▶ [PROVIDED INFORMATION]
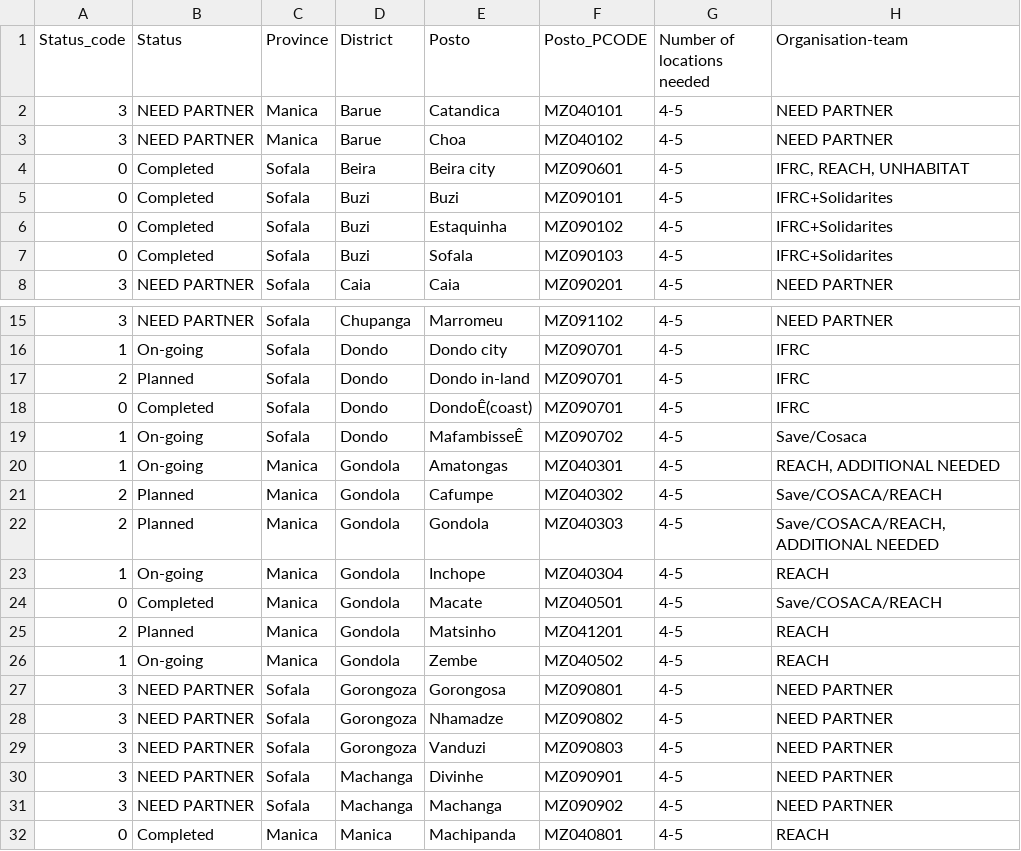
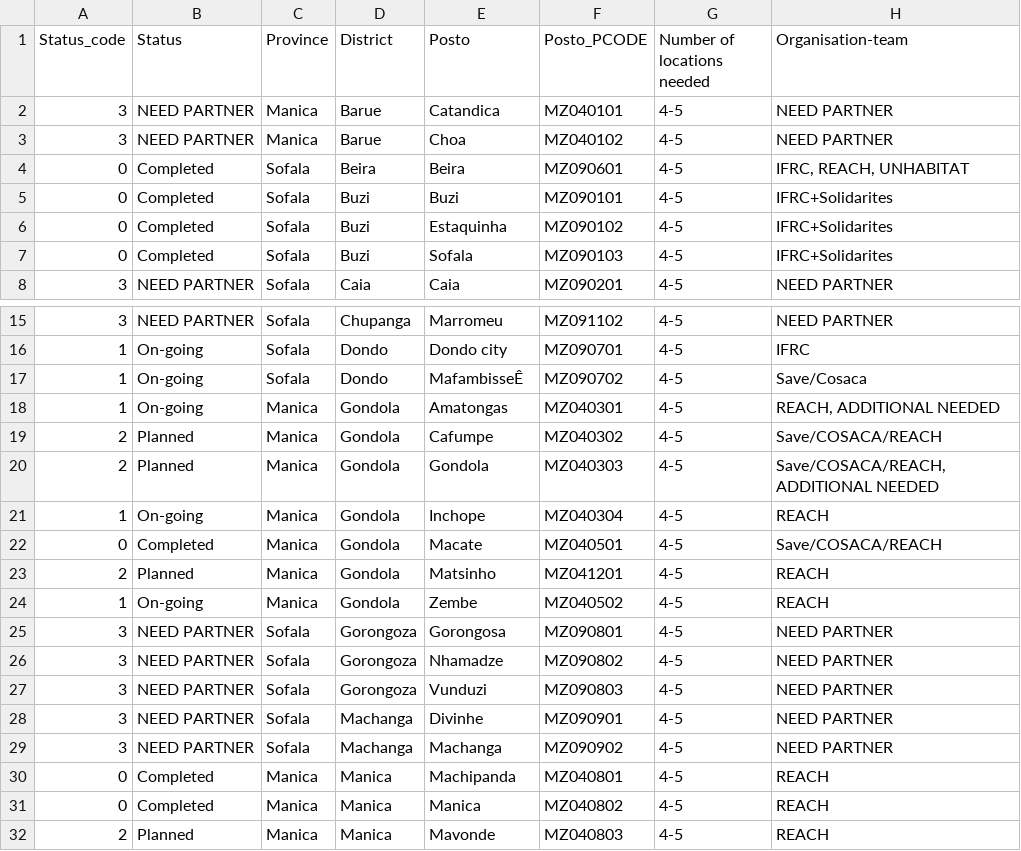
Before and after one commit to onaio/ingc-mozambique-data, a CSV file: moz/mra-progress/MRA_progress_5_april.csv, drawn as a sheet; only a part is shown, gaps mark what is left out; the shorter side is filled out with more unchanged rows.

Commit message:
fixing errors on mra data

```diff
--- a/moz/mra-progress/MRA_progress_5_april.csv
+++ b/moz/mra-progress/MRA_progress_5_april.csv
@@ -3,3 +3,3 @@ Status_code,Status,Province,District,Posto,Posto_PCODE,Number of locations neede
 3,NEED PARTNER,Manica,Barue,Choa,MZ040102,4-5,NEED PARTNER
-0,Completed,Sofala,Beira,Beira city,MZ090601,4-5,"IFRC, REACH, UNHABITAT"
+0,Completed,Sofala,Beira,Beira,MZ090601,4-5,"IFRC, REACH, UNHABITAT"
 0,Completed,Sofala,Buzi,Buzi,MZ090101,4-5,IFRC+Solidarites
@@ -16,4 +16,2 @@ Status_code,Status,Province,District,Posto,Posto_PCODE,Number of locations neede
 1,On-going,Sofala,Dondo,Dondo city ,MZ090701,4-5,IFRC
-2,Planned,Sofala,Dondo,Dondo in-land,MZ090701,4-5,IFRC
-0,Completed,Sofala,Dondo,DondoÊ(coast),MZ090701,4-5,IFRC
 1,On-going,Sofala,Dondo,MafambisseÊ,MZ090702,4-5,Save/Cosaca
@@ -28,3 +26,3 @@ Status_code,Status,Province,District,Posto,Posto_PCODE,Number of locations neede
 3,NEED PARTNER,Sofala,Gorongoza,Nhamadze,MZ090802,4-5,NEED PARTNER
-3,NEED PARTNER,Sofala,Gorongoza,Vanduzi,MZ090803,4-5,NEED PARTNER
+3,NEED PARTNER,Sofala,Gorongoza,Vunduzi,MZ090803,4-5,NEED PARTNER
 3,NEED PARTNER,Sofala,Machanga,Divinhe,MZ090901,4-5,NEED PARTNER
```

▶ [WORK INSTRUCTIONS]
Skip every image and output the remaining records exactly.

▶ [FINISHED EXERCISE]
Before and after one commit to onaio/ingc-mozambique-data, a CSV file: moz/mra-progress/MRA_progress_5_april.csv, drawn as a sheet; only a part is shown, gaps mark what is left out; the shorter side is filled out with more unchanged rows.

Commit message:
fixing errors on mra data

```diff
--- a/moz/mra-progress/MRA_progress_5_april.csv
+++ b/moz/mra-progress/MRA_progress_5_april.csv
@@ -3,3 +3,3 @@ Status_code,Status,Province,District,Posto,Posto_PCODE,Number of locations neede
 3,NEED PARTNER,Manica,Barue,Choa,MZ040102,4-5,NEED PARTNER
-0,Completed,Sofala,Beira,Beira city,MZ090601,4-5,"IFRC, REACH, UNHABITAT"
+0,Completed,Sofala,Beira,Beira,MZ090601,4-5,"IFRC, REACH, UNHABITAT"
 0,Completed,Sofala,Buzi,Buzi,MZ090101,4-5,IFRC+Solidarites
@@ -16,4 +16,2 @@ Status_code,Status,Province,District,Posto,Posto_PCODE,Number of locations neede
 1,On-going,Sofala,Dondo,Dondo city ,MZ090701,4-5,IFRC
-2,Planned,Sofala,Dondo,Dondo in-land,MZ090701,4-5,IFRC
-0,Completed,Sofala,Dondo,DondoÊ(coast),MZ090701,4-5,IFRC
 1,On-going,Sofala,Dondo,MafambisseÊ,MZ090702,4-5,Save/Cosaca
@@ -28,3 +26,3 @@ Status_code,Status,Province,District,Posto,Posto_PCODE,Number of locations neede
 3,NEED PARTNER,Sofala,Gorongoza,Nhamadze,MZ090802,4-5,NEED PARTNER
-3,NEED PARTNER,Sofala,Gorongoza,Vanduzi,MZ090803,4-5,NEED PARTNER
+3,NEED PARTNER,Sofala,Gorongoza,Vunduzi,MZ090803,4-5,NEED PARTNER
 3,NEED PARTNER,Sofala,Machanga,Divinhe,MZ090901,4-5,NEED PARTNER
```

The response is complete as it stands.